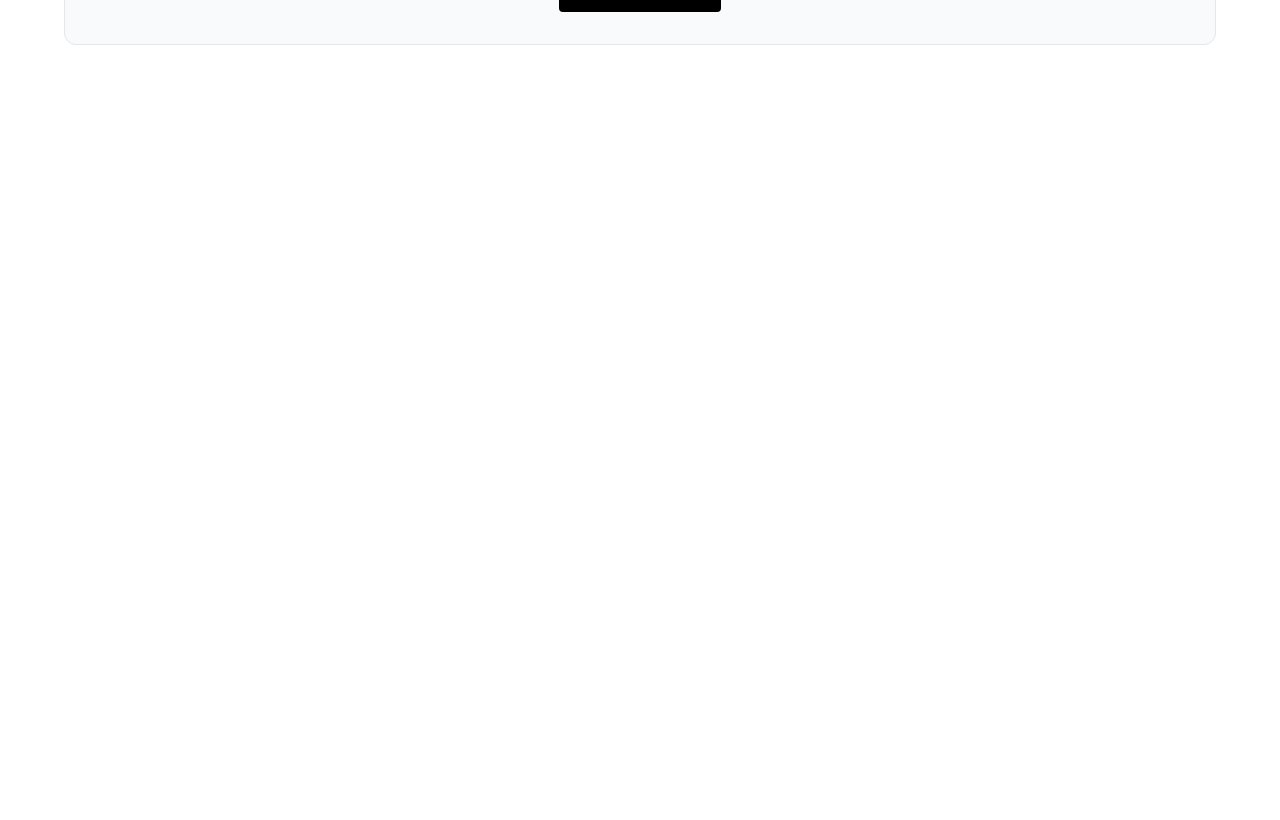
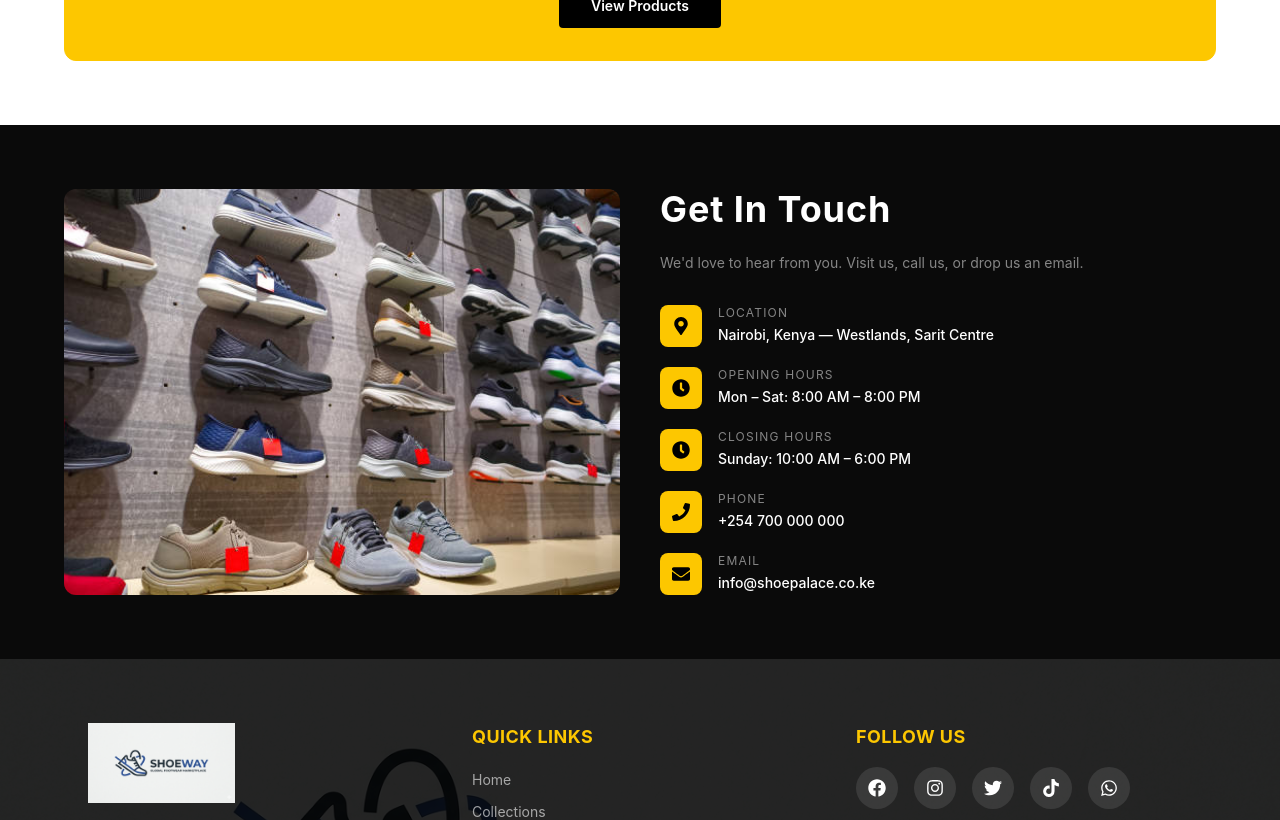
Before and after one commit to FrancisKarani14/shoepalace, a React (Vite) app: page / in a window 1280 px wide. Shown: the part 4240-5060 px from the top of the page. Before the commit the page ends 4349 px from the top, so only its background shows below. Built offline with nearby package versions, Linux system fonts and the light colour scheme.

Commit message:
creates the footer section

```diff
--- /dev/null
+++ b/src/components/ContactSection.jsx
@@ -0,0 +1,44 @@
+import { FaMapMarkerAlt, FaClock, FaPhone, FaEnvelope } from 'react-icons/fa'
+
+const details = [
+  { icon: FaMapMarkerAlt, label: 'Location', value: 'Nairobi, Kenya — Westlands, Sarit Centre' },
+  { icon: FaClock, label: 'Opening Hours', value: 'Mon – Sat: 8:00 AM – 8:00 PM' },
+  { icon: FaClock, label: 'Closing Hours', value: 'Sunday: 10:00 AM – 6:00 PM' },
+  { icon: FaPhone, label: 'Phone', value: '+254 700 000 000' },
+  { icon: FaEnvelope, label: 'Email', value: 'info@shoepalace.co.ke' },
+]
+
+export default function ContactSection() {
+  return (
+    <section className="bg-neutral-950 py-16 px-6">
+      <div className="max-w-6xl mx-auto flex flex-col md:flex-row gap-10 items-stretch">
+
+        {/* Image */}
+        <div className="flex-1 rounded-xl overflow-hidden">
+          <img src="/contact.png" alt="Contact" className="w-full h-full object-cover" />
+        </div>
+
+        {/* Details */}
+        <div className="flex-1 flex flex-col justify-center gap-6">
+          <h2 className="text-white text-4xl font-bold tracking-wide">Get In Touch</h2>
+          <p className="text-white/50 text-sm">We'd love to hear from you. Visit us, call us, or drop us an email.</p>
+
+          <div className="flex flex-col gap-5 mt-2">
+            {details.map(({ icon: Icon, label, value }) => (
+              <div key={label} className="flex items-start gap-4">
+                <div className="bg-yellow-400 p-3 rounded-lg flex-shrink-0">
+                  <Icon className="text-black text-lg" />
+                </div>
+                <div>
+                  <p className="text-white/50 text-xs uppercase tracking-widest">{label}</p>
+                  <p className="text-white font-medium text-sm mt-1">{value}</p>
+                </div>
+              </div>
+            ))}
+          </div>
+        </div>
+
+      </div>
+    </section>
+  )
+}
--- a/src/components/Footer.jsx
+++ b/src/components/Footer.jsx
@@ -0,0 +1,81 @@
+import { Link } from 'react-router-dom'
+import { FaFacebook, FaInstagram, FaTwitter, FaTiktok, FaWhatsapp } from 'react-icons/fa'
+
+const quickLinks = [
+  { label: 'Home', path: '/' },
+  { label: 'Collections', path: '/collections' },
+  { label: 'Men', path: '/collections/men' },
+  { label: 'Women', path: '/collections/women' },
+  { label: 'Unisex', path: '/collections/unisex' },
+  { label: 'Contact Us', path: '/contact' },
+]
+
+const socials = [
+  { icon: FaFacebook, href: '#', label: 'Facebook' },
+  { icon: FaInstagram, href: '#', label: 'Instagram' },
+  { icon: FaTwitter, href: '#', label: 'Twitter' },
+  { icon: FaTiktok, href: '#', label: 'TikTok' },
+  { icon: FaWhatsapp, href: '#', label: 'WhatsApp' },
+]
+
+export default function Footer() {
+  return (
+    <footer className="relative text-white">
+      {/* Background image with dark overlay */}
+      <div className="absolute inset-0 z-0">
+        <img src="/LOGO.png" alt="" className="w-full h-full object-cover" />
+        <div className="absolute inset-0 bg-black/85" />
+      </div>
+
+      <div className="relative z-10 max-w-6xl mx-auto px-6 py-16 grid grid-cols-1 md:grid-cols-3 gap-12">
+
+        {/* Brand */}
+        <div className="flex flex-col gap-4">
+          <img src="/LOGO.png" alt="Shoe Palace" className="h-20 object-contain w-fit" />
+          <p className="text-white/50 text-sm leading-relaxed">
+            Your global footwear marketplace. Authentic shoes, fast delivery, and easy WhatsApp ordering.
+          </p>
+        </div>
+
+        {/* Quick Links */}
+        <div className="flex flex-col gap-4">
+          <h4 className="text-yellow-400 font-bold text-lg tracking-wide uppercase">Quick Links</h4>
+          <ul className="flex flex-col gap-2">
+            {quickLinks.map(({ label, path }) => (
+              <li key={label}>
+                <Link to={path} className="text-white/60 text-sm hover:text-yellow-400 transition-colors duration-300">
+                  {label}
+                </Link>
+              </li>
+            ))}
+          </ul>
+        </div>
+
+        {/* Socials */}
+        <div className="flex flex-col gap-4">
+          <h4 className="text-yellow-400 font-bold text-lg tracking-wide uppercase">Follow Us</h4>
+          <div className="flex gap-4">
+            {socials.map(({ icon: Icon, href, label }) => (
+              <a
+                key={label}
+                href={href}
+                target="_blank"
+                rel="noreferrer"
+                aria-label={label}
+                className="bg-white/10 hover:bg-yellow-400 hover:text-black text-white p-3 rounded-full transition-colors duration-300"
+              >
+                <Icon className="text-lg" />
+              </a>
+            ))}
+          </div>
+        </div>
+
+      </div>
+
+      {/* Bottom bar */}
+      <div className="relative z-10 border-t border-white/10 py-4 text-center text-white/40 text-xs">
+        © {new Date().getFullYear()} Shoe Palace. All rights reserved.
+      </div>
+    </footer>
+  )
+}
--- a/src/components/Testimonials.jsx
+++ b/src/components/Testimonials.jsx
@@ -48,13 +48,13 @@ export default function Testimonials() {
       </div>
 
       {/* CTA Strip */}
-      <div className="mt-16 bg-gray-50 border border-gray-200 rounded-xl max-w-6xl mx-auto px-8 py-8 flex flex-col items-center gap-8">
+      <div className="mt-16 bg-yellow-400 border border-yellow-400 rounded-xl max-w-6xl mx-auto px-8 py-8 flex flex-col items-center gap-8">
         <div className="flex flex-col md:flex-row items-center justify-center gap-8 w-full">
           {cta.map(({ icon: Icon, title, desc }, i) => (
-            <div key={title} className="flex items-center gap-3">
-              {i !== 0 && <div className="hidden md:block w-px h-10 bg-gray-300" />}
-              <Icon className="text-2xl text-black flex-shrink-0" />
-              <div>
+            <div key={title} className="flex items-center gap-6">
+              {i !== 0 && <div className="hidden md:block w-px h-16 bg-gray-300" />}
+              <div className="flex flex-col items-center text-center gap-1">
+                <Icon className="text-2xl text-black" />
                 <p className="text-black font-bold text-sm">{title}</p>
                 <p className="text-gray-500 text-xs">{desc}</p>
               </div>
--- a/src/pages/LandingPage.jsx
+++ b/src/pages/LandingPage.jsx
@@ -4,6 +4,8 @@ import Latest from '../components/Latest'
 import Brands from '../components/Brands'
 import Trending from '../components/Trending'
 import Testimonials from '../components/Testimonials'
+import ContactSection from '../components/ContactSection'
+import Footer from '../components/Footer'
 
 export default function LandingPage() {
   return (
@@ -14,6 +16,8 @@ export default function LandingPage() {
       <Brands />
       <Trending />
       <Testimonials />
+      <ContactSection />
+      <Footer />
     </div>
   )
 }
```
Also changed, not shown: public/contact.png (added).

::::::

- **Exercise objective**: Restate every line of the data above word for word, with the images removed.

- **Answer to this task**:
Before and after one commit to FrancisKarani14/shoepalace, a React (Vite) app: page / in a window 1280 px wide. Shown: the part 4240-5060 px from the top of the page. Before the commit the page ends 4349 px from the top, so only its background shows below. Built offline with nearby package versions, Linux system fonts and the light colour scheme.

Commit message:
creates the footer section

```diff
--- /dev/null
+++ b/src/components/ContactSection.jsx
@@ -0,0 +1,44 @@
+import { FaMapMarkerAlt, FaClock, FaPhone, FaEnvelope } from 'react-icons/fa'
+
+const details = [
+  { icon: FaMapMarkerAlt, label: 'Location', value: 'Nairobi, Kenya — Westlands, Sarit Centre' },
+  { icon: FaClock, label: 'Opening Hours', value: 'Mon – Sat: 8:00 AM – 8:00 PM' },
+  { icon: FaClock, label: 'Closing Hours', value: 'Sunday: 10:00 AM – 6:00 PM' },
+  { icon: FaPhone, label: 'Phone', value: '+254 700 000 000' },
+  { icon: FaEnvelope, label: 'Email', value: 'info@shoepalace.co.ke' },
+]
+
+export default function ContactSection() {
+  return (
+    <section className="bg-neutral-950 py-16 px-6">
+      <div className="max-w-6xl mx-auto flex flex-col md:flex-row gap-10 items-stretch">
+
+        {/* Image */}
+        <div className="flex-1 rounded-xl overflow-hidden">
+          <img src="/contact.png" alt="Contact" className="w-full h-full object-cover" />
+        </div>
+
+        {/* Details */}
+        <div className="flex-1 flex flex-col justify-center gap-6">
+          <h2 className="text-white text-4xl font-bold tracking-wide">Get In Touch</h2>
+          <p className="text-white/50 text-sm">We'd love to hear from you. Visit us, call us, or drop us an email.</p>
+
+          <div className="flex flex-col gap-5 mt-2">
+            {details.map(({ icon: Icon, label, value }) => (
+              <div key={label} className="flex items-start gap-4">
+                <div className="bg-yellow-400 p-3 rounded-lg flex-shrink-0">
+                  <Icon className="text-black text-lg" />
+                </div>
+                <div>
+                  <p className="text-white/50 text-xs uppercase tracking-widest">{label}</p>
+                  <p className="text-white font-medium text-sm mt-1">{value}</p>
+                </div>
+              </div>
+            ))}
+          </div>
+        </div>
+
+      </div>
+    </section>
+  )
+}
--- a/src/components/Footer.jsx
+++ b/src/components/Footer.jsx
@@ -0,0 +1,81 @@
+import { Link } from 'react-router-dom'
+import { FaFacebook, FaInstagram, FaTwitter, FaTiktok, FaWhatsapp } from 'react-icons/fa'
+
+const quickLinks = [
+  { label: 'Home', path: '/' },
+  { label: 'Collections', path: '/collections' },
+  { label: 'Men', path: '/collections/men' },
+  { label: 'Women', path: '/collections/women' },
+  { label: 'Unisex', path: '/collections/unisex' },
+  { label: 'Contact Us', path: '/contact' },
+]
+
+const socials = [
+  { icon: FaFacebook, href: '#', label: 'Facebook' },
+  { icon: FaInstagram, href: '#', label: 'Instagram' },
+  { icon: FaTwitter, href: '#', label: 'Twitter' },
+  { icon: FaTiktok, href: '#', label: 'TikTok' },
+  { icon: FaWhatsapp, href: '#', label: 'WhatsApp' },
+]
+
+export default function Footer() {
+  return (
+    <footer className="relative text-white">
+      {/* Background image with dark overlay */}
+      <div className="absolute inset-0 z-0">
+        <img src="/LOGO.png" alt="" className="w-full h-full object-cover" />
+        <div className="absolute inset-0 bg-black/85" />
+      </div>
+
+      <div className="relative z-10 max-w-6xl mx-auto px-6 py-16 grid grid-cols-1 md:grid-cols-3 gap-12">
+
+        {/* Brand */}
+        <div className="flex flex-col gap-4">
+          <img src="/LOGO.png" alt="Shoe Palace" className="h-20 object-contain w-fit" />
+          <p className="text-white/50 text-sm leading-relaxed">
+            Your global footwear marketplace. Authentic shoes, fast delivery, and easy WhatsApp ordering.
+          </p>
+        </div>
+
+        {/* Quick Links */}
+        <div className="flex flex-col gap-4">
+          <h4 className="text-yellow-400 font-bold text-lg tracking-wide uppercase">Quick Links</h4>
+          <ul className="flex flex-col gap-2">
+            {quickLinks.map(({ label, path }) => (
+              <li key={label}>
+                <Link to={path} className="text-white/60 text-sm hover:text-yellow-400 transition-colors duration-300">
+                  {label}
+                </Link>
+              </li>
+            ))}
+          </ul>
+        </div>
+
+        {/* Socials */}
+        <div className="flex flex-col gap-4">
+          <h4 className="text-yellow-400 font-bold text-lg tracking-wide uppercase">Follow Us</h4>
+          <div className="flex gap-4">
+            {socials.map(({ icon: Icon, href, label }) => (
+              <a
+                key={label}
+                href={href}
+                target="_blank"
+                rel="noreferrer"
+                aria-label={label}
+                className="bg-white/10 hover:bg-yellow-400 hover:text-black text-white p-3 rounded-full transition-colors duration-300"
+              >
+                <Icon className="text-lg" />
+              </a>
+            ))}
+          </div>
+        </div>
+
+      </div>
+
+      {/* Bottom bar */}
+      <div className="relative z-10 border-t border-white/10 py-4 text-center text-white/40 text-xs">
+        © {new Date().getFullYear()} Shoe Palace. All rights reserved.
+      </div>
+    </footer>
+  )
+}
--- a/src/components/Testimonials.jsx
+++ b/src/components/Testimonials.jsx
@@ -48,13 +48,13 @@ export default function Testimonials() {
       </div>
 
       {/* CTA Strip */}
-      <div className="mt-16 bg-gray-50 border border-gray-200 rounded-xl max-w-6xl mx-auto px-8 py-8 flex flex-col items-center gap-8">
+      <div className="mt-16 bg-yellow-400 border border-yellow-400 rounded-xl max-w-6xl mx-auto px-8 py-8 flex flex-col items-center gap-8">
         <div className="flex flex-col md:flex-row items-center justify-center gap-8 w-full">
           {cta.map(({ icon: Icon, title, desc }, i) => (
-            <div key={title} className="flex items-center gap-3">
-              {i !== 0 && <div className="hidden md:block w-px h-10 bg-gray-300" />}
-              <Icon className="text-2xl text-black flex-shrink-0" />
-              <div>
+            <div key={title} className="flex items-center gap-6">
+              {i !== 0 && <div className="hidden md:block w-px h-16 bg-gray-300" />}
+              <div className="flex flex-col items-center text-center gap-1">
+                <Icon className="text-2xl text-black" />
                 <p className="text-black font-bold text-sm">{title}</p>
                 <p className="text-gray-500 text-xs">{desc}</p>
               </div>
--- a/src/pages/LandingPage.jsx
+++ b/src/pages/LandingPage.jsx
@@ -4,6 +4,8 @@ import Latest from '../components/Latest'
 import Brands from '../components/Brands'
 import Trending from '../components/Trending'
 import Testimonials from '../components/Testimonials'
+import ContactSection from '../components/ContactSection'
+import Footer from '../components/Footer'
 
 export default function LandingPage() {
   return (
@@ -14,6 +16,8 @@ export default function LandingPage() {
       <Brands />
       <Trending />
       <Testimonials />
+      <ContactSection />
+      <Footer />
     </div>
   )
 }
```
Also changed, not shown: public/contact.png (added).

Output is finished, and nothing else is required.